The Senate was unable to find a compromise that both satisfied payday lenders and eliminated the debt trap that bill supporters said forced too many borrowers to take out new loans to pay for old ones. So it did what the House did last month: dropped the hammer.
“I think everybody said there is just no way to redeem this product. It’s fundamentally flawed,” Bill Faith, a leader of the Ohio Coalition for Responsible Lending, said of the twoweek loans. The industry “drew a line in the sand, and the legislature kicked the line aside and said we’re done with this toxic product.”
House Bill 545 would slash the annualized interest rate charged by payday lenders from 391 percent to 28 percent, prohibit loan terms of less than 31 days and limit borrowers to four loans per year. It also would ban online payday lending.

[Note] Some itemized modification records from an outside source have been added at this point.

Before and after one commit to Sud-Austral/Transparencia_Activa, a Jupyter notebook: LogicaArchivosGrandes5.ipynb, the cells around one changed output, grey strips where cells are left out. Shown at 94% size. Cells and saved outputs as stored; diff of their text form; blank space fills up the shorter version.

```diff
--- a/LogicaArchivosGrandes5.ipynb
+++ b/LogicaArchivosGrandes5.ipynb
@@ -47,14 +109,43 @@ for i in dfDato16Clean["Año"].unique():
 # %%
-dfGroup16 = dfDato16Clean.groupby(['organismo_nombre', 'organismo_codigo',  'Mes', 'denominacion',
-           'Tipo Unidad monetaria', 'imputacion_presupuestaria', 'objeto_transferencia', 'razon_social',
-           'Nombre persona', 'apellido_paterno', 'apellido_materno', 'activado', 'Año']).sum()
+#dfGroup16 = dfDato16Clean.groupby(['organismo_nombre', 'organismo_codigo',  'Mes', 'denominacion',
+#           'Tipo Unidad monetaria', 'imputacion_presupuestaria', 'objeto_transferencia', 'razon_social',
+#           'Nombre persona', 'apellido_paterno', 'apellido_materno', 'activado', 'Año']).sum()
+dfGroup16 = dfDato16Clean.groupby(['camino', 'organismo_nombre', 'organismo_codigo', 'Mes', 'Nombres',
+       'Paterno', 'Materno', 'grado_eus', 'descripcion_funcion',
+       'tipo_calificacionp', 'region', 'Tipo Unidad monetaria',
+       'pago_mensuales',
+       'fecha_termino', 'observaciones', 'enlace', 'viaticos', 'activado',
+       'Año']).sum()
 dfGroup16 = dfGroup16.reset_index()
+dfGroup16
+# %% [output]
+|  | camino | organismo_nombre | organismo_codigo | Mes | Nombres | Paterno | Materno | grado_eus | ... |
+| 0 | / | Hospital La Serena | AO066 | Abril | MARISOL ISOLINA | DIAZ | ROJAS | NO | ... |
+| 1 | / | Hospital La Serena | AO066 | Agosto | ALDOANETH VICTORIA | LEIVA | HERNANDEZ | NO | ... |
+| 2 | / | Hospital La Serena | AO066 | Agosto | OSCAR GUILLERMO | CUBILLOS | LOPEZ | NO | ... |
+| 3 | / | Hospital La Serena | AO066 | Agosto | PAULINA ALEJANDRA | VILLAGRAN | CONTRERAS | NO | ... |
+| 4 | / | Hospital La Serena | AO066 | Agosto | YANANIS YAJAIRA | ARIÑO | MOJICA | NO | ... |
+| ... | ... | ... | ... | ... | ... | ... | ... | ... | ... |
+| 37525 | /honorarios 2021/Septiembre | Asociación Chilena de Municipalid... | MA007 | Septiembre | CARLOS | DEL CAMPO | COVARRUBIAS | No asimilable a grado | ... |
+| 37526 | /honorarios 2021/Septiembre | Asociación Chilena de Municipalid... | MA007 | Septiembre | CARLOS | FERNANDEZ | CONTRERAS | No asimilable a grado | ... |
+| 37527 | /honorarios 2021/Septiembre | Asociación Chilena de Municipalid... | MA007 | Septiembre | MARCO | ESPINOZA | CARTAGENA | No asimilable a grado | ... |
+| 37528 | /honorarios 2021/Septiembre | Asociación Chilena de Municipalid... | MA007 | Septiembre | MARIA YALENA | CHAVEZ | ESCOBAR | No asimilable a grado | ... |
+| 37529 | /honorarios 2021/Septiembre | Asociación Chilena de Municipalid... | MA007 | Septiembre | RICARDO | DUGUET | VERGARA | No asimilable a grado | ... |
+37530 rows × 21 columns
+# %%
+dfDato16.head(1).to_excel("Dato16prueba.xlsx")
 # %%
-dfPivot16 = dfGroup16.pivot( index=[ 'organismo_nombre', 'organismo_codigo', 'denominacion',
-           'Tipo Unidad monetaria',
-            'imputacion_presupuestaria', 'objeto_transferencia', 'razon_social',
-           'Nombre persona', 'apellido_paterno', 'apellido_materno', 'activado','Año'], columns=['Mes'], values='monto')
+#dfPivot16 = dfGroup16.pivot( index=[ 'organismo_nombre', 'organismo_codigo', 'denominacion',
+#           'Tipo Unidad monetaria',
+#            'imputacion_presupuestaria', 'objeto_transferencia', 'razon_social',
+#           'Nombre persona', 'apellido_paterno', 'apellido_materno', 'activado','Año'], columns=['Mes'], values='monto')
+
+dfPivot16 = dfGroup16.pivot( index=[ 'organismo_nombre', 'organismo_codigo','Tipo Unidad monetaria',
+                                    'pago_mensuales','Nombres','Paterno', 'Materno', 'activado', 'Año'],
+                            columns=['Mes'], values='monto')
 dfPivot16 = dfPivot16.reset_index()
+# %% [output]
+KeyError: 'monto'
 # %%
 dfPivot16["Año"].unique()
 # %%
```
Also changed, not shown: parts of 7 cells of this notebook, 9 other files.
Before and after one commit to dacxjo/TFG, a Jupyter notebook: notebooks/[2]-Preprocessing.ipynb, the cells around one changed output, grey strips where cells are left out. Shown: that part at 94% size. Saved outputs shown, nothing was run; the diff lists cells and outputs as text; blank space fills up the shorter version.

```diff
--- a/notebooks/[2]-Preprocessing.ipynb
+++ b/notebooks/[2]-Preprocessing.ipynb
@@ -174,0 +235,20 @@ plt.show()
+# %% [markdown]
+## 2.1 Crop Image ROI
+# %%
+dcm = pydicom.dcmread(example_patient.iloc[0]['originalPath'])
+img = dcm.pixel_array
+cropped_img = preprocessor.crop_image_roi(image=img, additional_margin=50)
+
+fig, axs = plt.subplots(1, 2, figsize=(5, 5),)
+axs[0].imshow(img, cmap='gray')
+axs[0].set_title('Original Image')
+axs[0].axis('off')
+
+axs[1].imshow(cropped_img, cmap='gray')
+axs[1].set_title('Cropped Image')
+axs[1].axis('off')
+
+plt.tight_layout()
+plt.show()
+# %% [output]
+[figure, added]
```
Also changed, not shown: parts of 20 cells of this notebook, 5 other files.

Yes in a small number of cases payday loans are helpful. In the vast majority of cases they harm citizens and the economic well being of society. Legislators should act to fix practices that harm the economy.